What you have to do:
How many lines in the records below contain the word "システム"? Answer with the number only.

Data for this task:
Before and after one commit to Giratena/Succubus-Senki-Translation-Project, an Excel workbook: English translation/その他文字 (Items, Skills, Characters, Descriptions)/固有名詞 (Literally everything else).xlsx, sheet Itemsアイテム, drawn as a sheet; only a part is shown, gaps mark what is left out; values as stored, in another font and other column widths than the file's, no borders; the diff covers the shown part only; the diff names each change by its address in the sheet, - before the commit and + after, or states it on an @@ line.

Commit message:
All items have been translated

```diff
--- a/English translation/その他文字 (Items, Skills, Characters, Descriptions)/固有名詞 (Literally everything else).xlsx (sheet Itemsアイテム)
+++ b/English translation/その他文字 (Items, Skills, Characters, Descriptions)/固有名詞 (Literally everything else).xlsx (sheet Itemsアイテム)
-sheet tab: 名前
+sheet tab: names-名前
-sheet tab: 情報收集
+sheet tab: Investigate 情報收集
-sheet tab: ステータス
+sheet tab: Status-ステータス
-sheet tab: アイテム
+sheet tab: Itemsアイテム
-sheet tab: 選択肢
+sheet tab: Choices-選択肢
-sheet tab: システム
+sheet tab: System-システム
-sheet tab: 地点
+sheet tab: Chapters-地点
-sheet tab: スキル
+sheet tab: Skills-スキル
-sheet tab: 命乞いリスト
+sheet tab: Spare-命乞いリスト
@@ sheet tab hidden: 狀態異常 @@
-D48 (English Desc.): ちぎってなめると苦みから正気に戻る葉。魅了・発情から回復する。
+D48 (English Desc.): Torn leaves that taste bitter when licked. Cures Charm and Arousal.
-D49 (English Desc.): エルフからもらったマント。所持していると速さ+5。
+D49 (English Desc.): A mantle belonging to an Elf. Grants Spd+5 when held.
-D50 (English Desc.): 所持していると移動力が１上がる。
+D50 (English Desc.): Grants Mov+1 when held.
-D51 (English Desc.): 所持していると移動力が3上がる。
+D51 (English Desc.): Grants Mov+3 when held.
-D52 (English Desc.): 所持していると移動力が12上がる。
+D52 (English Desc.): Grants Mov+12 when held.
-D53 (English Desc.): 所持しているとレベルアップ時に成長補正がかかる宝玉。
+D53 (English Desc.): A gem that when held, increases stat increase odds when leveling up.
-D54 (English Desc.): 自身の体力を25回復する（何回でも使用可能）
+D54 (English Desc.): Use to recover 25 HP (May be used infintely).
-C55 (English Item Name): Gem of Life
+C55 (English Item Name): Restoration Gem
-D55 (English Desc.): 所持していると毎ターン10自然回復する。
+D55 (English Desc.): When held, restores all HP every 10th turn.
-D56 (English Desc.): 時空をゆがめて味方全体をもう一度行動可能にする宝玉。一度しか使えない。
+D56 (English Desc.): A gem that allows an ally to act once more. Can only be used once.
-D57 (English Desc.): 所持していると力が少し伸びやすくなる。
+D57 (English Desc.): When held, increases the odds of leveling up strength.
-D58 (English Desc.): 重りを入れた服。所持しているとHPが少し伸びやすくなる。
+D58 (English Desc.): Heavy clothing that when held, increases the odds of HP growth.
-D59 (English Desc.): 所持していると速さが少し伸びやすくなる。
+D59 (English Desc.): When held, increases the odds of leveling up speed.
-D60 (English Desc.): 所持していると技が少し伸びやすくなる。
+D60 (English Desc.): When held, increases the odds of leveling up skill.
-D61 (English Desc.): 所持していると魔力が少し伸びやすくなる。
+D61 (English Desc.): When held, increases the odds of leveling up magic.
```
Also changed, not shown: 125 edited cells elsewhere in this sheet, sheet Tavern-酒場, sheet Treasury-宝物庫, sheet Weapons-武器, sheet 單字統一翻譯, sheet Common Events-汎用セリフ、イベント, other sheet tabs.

Answer to the exercise:
2